Rosie Rolfe: Char Islanders Refuge

The Char Islanders Refuge is an institution to  support those living on char islands in the Upper Meghna River on the outskirts of the Dhaka district. The inhabitants of char islands are amongst the most vulnerable in Bangladesh.  The lands they call home disappear in a matter of seconds when the rivers are in flood. The refuge provides market space on the ground floor where char dwellers and others can sell their produce, while the upper floors provide temporary shelter for char dwellers and their animals at times when their land is washed way.

Raymonde Bieler: Resilient Farming: A Womens’ Economy in Saline Water in Mongla Bangladesh

Resilient Farming is a system of floating aquaponic farms and a market that are managed by a co-operative of women. The farms are fed by desalinated water produced by floating desalination pods that move with the tides and the monsoon and track salinity levels. A Women’s Centre, housed in a building on the river bank, teaches farming and leadership skills.
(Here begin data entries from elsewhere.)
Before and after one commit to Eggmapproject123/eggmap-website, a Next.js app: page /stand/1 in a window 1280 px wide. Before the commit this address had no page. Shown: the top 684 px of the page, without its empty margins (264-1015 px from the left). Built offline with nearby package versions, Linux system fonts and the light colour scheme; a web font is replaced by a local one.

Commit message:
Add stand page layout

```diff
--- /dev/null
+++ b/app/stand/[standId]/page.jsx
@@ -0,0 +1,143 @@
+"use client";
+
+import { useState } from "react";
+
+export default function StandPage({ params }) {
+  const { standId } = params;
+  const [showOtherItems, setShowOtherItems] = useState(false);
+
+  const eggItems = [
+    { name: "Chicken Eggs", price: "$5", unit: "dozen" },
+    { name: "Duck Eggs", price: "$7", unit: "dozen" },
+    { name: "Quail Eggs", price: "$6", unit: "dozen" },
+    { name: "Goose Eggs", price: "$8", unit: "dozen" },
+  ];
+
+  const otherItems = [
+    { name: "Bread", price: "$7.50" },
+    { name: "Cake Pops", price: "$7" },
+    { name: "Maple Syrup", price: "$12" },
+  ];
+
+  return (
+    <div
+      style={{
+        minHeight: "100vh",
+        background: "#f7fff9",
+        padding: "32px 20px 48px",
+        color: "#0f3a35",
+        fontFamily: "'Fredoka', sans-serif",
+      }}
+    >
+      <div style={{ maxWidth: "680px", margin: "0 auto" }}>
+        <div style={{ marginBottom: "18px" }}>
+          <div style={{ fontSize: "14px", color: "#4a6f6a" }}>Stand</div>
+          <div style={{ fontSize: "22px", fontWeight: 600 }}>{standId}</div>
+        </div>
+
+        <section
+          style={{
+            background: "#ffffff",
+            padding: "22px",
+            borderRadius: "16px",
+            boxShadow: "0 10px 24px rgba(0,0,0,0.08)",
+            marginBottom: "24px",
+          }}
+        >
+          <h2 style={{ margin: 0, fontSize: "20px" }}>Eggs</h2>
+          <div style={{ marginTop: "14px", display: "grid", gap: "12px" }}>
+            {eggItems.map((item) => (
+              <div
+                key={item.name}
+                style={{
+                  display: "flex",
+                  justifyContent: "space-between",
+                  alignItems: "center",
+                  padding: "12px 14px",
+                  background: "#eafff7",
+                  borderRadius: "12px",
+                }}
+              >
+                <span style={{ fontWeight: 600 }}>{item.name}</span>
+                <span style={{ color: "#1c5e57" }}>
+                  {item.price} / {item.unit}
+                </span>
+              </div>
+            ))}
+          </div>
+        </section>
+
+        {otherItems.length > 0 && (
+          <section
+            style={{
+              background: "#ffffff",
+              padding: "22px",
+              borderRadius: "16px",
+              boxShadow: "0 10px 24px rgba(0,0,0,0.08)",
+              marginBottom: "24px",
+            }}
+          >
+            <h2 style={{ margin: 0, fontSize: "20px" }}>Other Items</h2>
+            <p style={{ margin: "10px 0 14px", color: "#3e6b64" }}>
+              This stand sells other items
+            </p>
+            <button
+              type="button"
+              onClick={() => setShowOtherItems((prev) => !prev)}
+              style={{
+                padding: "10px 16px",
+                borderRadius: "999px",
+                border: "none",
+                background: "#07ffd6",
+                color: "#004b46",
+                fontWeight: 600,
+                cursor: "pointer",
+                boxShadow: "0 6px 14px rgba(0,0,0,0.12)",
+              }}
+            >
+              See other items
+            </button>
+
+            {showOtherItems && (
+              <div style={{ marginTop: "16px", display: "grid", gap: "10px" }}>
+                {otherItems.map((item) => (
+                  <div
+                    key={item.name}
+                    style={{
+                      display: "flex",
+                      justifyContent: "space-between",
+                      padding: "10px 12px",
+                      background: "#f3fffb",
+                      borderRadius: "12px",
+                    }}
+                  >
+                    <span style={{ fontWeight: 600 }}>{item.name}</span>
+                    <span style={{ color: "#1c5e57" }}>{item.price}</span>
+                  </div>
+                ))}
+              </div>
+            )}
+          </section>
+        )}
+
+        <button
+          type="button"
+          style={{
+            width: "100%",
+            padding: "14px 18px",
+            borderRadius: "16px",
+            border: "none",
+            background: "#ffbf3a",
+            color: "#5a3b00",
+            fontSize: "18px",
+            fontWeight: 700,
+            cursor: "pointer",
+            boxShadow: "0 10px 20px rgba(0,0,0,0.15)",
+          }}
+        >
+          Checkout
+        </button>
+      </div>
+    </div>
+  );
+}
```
Fiona Grieve: Womens Bathhouse in Korail, Dhaka.

Water-borne disease is one of the biggest causes of mortality in Bangladesh and accounts for nearly 25% of all deaths. This project looks at the alleviation of such diseases through the provision of a clean, safe water source for bathing and washing. It provides a sequence of open spaces along the water’s edge  that maintains the tradition of washing in the river, but provides a filtration system to that cleans the water. The building is designed specifically for women, providing a safe sanctuary in which to congregate and socialise.